We incurred two experimental errors in the first testing at 0 degrees Celsius. By beginning the testing immediately following the insertion of the yeast solution into the cold water bath, the warm air molecules in the flask were not given an opportunity to cool before being attached to the rest of the apparatus. This caused a vacuum to form in the glass tubing, pulling water up the tubing rather than pushing the gas out. Attempting to remedy the situation, we moved the flask into a slightly warmer area, skewing the results by raising the temperature enough to allow carbon dioxide production. Applying this knowledge to the second test eliminated these anomalies.
This experiment shows that carbon dioxide production from yeast increases with increased temperature, as the number of carbon dioxide bubbles increased as the temperature rose. (See Fig. 9). Then as temperatures rose too high the enzymes denatured and could not catalyse the reaction. Because the rising of bread dough is dependent on the amount of carbon dioxide produced, increased temperatures slightly will result in bread rising farther than it would at room temperatures but once at 83 degrees Celsius the yeast will die. It can also be concluded that bread will not rise at freezing temperatures, as the carbon dioxide necessary to make the bread do so is not present.
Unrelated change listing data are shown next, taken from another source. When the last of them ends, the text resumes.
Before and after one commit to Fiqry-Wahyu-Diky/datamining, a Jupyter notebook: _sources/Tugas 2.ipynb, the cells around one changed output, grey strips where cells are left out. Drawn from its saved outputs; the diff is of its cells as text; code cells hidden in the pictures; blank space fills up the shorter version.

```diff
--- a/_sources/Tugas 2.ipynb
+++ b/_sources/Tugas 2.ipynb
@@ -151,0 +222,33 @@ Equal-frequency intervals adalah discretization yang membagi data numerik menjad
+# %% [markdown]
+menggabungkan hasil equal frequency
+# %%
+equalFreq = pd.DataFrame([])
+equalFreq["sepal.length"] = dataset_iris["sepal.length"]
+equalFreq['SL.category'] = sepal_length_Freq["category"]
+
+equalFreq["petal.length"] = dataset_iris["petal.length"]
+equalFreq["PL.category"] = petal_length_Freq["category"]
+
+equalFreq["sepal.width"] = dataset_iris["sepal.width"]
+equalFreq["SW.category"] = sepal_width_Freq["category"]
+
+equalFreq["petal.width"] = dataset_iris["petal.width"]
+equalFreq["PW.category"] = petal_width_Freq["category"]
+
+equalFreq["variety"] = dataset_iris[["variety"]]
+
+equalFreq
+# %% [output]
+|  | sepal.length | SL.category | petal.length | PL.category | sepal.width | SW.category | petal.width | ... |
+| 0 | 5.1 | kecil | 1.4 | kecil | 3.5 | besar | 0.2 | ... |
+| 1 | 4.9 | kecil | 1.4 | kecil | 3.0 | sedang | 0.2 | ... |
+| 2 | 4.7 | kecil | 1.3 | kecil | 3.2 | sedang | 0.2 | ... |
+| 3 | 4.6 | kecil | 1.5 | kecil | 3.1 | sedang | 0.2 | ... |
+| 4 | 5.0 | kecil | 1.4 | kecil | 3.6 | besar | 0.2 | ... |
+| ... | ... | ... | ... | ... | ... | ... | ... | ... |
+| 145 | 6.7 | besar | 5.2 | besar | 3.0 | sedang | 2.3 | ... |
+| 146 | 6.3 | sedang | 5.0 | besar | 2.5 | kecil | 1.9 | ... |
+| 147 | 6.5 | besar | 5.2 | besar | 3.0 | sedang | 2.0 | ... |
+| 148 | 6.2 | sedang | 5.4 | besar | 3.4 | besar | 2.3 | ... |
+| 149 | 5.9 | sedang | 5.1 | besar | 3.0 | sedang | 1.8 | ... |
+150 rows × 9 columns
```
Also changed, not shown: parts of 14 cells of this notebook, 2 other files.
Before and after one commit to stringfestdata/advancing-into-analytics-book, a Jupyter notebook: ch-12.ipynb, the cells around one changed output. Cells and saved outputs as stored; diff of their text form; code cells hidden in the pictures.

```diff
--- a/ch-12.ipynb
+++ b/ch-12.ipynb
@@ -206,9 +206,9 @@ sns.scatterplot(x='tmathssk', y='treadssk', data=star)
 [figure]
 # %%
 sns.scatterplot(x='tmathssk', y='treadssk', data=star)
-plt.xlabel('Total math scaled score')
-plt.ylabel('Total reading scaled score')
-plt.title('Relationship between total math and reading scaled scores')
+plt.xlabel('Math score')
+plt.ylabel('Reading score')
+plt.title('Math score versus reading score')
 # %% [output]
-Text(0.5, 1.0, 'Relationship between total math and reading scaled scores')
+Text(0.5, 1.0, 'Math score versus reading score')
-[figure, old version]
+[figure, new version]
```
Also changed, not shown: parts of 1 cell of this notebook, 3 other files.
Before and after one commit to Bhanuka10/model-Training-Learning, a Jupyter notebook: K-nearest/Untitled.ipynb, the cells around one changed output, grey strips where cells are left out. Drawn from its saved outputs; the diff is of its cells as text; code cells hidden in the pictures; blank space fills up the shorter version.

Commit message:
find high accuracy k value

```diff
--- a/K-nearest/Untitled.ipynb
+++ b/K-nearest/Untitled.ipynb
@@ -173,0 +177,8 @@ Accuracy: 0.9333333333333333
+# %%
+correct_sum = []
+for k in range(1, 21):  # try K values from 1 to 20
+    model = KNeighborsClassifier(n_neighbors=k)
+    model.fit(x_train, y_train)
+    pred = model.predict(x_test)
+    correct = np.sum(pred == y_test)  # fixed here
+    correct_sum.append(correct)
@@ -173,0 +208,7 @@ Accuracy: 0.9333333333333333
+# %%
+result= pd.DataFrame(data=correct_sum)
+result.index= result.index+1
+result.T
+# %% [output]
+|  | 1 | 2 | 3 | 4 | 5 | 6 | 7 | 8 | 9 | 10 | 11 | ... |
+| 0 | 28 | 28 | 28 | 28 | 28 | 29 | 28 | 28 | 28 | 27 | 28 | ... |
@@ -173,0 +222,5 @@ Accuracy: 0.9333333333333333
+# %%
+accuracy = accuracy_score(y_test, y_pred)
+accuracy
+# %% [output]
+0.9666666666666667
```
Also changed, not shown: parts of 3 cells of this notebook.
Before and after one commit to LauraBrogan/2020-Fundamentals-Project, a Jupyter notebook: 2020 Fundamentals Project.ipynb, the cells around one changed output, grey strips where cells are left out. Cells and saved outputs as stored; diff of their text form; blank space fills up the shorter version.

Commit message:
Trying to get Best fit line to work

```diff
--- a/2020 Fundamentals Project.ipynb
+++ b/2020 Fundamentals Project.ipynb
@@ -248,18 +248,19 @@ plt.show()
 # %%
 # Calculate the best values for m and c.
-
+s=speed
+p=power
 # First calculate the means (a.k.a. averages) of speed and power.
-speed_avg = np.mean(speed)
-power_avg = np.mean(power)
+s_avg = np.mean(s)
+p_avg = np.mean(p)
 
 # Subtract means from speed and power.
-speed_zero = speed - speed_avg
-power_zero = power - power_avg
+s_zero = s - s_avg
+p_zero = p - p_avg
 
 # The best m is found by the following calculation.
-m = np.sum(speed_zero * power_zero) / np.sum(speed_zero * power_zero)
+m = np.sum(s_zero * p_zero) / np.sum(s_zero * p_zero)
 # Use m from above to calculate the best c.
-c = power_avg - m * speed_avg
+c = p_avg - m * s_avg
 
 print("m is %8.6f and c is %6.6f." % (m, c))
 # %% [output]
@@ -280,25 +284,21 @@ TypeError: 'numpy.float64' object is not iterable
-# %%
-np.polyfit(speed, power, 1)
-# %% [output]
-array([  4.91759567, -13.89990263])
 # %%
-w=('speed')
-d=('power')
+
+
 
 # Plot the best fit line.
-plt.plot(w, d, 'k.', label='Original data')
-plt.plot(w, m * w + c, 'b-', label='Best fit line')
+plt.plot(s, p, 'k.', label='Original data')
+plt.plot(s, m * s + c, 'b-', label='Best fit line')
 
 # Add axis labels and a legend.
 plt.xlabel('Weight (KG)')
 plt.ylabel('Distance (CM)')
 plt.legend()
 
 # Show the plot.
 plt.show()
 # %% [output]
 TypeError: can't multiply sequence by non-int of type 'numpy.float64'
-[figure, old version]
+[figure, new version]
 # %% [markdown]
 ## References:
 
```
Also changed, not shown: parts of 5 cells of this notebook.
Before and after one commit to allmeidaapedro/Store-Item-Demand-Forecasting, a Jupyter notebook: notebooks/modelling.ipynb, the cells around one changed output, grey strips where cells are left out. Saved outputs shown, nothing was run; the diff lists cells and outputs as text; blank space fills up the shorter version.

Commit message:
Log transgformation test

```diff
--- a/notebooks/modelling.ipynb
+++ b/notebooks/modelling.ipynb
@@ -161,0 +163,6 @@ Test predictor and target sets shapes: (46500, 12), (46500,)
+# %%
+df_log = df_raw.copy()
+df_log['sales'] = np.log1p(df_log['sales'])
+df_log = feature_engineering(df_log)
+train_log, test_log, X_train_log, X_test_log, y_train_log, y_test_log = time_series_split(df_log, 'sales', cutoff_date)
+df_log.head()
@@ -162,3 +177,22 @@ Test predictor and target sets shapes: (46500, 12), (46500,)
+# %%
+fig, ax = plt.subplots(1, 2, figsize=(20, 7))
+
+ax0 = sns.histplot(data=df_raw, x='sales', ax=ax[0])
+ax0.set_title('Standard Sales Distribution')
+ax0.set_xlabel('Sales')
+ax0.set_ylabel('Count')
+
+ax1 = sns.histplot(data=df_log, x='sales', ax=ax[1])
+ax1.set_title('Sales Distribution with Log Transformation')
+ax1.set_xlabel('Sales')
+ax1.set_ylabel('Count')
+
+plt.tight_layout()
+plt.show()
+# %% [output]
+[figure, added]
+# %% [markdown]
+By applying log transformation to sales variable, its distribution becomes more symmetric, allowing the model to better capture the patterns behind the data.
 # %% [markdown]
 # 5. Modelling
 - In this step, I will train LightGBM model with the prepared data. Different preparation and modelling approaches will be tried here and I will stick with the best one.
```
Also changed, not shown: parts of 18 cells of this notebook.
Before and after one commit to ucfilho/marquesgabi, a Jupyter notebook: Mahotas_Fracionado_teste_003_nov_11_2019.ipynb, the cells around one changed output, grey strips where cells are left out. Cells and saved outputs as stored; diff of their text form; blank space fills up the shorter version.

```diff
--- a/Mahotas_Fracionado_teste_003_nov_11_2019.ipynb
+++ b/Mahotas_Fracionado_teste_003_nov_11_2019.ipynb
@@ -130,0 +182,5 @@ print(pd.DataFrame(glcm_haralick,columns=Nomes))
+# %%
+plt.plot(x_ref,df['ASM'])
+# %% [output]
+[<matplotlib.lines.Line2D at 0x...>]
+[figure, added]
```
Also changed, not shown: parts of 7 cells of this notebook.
Wikipedia contributors. Cellular respiration [Internet]. Wikipedia, the free encyclopedia; 2004 Dec 7, 20:47 UTC [cited 2004 Dec 11]. Available from: http://en.wikipedia.org/wiki/Cellular_respiration.
Wikipedia contributors. Yeast [Internet]. Wikipedia, the free encyclopedia; 2004 Dec 1, 20:21 UTC [cited 2004 Dec 11]. Available from: http://en.wikipedia.org/wiki/Yeast
Filson, Richard. In Search of Real Science [Internet]. Access Excellence (from the National Health Museum); [cited 2004 Dec 12]. Available from: http://www.accessexcellence.org/LC/TL/filson/.